▶ [Task to complete]
Without omission or alteration, write out all of the data.

▶ [Working data]
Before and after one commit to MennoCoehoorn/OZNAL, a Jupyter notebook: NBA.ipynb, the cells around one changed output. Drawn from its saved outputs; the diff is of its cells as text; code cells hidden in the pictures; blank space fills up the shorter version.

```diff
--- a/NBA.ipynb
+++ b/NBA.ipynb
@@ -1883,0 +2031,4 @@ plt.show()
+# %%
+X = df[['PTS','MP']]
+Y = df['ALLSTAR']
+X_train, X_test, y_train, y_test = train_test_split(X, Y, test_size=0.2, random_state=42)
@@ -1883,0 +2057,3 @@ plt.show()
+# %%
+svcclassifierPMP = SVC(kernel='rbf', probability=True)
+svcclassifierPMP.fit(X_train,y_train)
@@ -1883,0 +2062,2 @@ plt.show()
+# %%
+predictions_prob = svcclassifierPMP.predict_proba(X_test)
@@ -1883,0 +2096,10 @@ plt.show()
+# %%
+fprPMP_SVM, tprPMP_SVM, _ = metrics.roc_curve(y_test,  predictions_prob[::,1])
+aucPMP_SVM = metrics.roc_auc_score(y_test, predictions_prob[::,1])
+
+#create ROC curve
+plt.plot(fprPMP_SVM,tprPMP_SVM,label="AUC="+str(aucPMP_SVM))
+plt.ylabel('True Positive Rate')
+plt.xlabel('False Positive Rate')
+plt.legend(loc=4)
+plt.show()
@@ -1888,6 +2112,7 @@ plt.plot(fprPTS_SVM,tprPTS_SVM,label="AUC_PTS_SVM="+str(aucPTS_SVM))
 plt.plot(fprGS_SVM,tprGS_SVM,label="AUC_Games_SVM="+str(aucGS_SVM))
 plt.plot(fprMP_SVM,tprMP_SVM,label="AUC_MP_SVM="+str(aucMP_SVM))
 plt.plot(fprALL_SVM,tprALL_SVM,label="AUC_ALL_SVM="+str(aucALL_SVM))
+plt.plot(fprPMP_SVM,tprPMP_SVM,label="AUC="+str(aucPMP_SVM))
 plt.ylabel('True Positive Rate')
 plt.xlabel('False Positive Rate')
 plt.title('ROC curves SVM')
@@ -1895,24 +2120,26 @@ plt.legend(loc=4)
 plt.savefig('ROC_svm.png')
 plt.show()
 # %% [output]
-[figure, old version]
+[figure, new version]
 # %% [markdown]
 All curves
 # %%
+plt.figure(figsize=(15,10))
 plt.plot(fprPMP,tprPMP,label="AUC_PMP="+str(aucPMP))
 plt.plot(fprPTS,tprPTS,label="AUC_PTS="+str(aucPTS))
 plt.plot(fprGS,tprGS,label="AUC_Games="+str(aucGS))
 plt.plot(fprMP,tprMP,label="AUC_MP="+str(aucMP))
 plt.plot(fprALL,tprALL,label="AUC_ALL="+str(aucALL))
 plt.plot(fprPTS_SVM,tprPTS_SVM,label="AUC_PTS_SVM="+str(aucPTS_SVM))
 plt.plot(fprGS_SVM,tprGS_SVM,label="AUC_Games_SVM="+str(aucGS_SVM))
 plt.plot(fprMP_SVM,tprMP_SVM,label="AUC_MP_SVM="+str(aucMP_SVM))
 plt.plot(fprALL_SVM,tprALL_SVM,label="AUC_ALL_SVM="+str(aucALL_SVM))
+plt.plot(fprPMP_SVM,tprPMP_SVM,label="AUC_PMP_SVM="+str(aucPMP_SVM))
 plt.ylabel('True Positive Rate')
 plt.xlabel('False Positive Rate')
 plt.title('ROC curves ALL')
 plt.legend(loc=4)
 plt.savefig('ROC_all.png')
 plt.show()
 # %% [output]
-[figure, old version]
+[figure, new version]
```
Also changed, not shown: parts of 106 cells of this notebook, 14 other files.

▶ [Finished exercise]
Before and after one commit to MennoCoehoorn/OZNAL, a Jupyter notebook: NBA.ipynb, the cells around one changed output. Drawn from its saved outputs; the diff is of its cells as text; code cells hidden in the pictures; blank space fills up the shorter version.

```diff
--- a/NBA.ipynb
+++ b/NBA.ipynb
@@ -1883,0 +2031,4 @@ plt.show()
+# %%
+X = df[['PTS','MP']]
+Y = df['ALLSTAR']
+X_train, X_test, y_train, y_test = train_test_split(X, Y, test_size=0.2, random_state=42)
@@ -1883,0 +2057,3 @@ plt.show()
+# %%
+svcclassifierPMP = SVC(kernel='rbf', probability=True)
+svcclassifierPMP.fit(X_train,y_train)
@@ -1883,0 +2062,2 @@ plt.show()
+# %%
+predictions_prob = svcclassifierPMP.predict_proba(X_test)
@@ -1883,0 +2096,10 @@ plt.show()
+# %%
+fprPMP_SVM, tprPMP_SVM, _ = metrics.roc_curve(y_test,  predictions_prob[::,1])
+aucPMP_SVM = metrics.roc_auc_score(y_test, predictions_prob[::,1])
+
+#create ROC curve
+plt.plot(fprPMP_SVM,tprPMP_SVM,label="AUC="+str(aucPMP_SVM))
+plt.ylabel('True Positive Rate')
+plt.xlabel('False Positive Rate')
+plt.legend(loc=4)
+plt.show()
@@ -1888,6 +2112,7 @@ plt.plot(fprPTS_SVM,tprPTS_SVM,label="AUC_PTS_SVM="+str(aucPTS_SVM))
 plt.plot(fprGS_SVM,tprGS_SVM,label="AUC_Games_SVM="+str(aucGS_SVM))
 plt.plot(fprMP_SVM,tprMP_SVM,label="AUC_MP_SVM="+str(aucMP_SVM))
 plt.plot(fprALL_SVM,tprALL_SVM,label="AUC_ALL_SVM="+str(aucALL_SVM))
+plt.plot(fprPMP_SVM,tprPMP_SVM,label="AUC="+str(aucPMP_SVM))
 plt.ylabel('True Positive Rate')
 plt.xlabel('False Positive Rate')
 plt.title('ROC curves SVM')
@@ -1895,24 +2120,26 @@ plt.legend(loc=4)
 plt.savefig('ROC_svm.png')
 plt.show()
 # %% [output]
-[figure, old version]
+[figure, new version]
 # %% [markdown]
 All curves
 # %%
+plt.figure(figsize=(15,10))
 plt.plot(fprPMP,tprPMP,label="AUC_PMP="+str(aucPMP))
 plt.plot(fprPTS,tprPTS,label="AUC_PTS="+str(aucPTS))
 plt.plot(fprGS,tprGS,label="AUC_Games="+str(aucGS))
 plt.plot(fprMP,tprMP,label="AUC_MP="+str(aucMP))
 plt.plot(fprALL,tprALL,label="AUC_ALL="+str(aucALL))
 plt.plot(fprPTS_SVM,tprPTS_SVM,label="AUC_PTS_SVM="+str(aucPTS_SVM))
 plt.plot(fprGS_SVM,tprGS_SVM,label="AUC_Games_SVM="+str(aucGS_SVM))
 plt.plot(fprMP_SVM,tprMP_SVM,label="AUC_MP_SVM="+str(aucMP_SVM))
 plt.plot(fprALL_SVM,tprALL_SVM,label="AUC_ALL_SVM="+str(aucALL_SVM))
+plt.plot(fprPMP_SVM,tprPMP_SVM,label="AUC_PMP_SVM="+str(aucPMP_SVM))
 plt.ylabel('True Positive Rate')
 plt.xlabel('False Positive Rate')
 plt.title('ROC curves ALL')
 plt.legend(loc=4)
 plt.savefig('ROC_all.png')
 plt.show()
 # %% [output]
-[figure, old version]
+[figure, new version]
```
Also changed, not shown: parts of 106 cells of this notebook, 14 other files.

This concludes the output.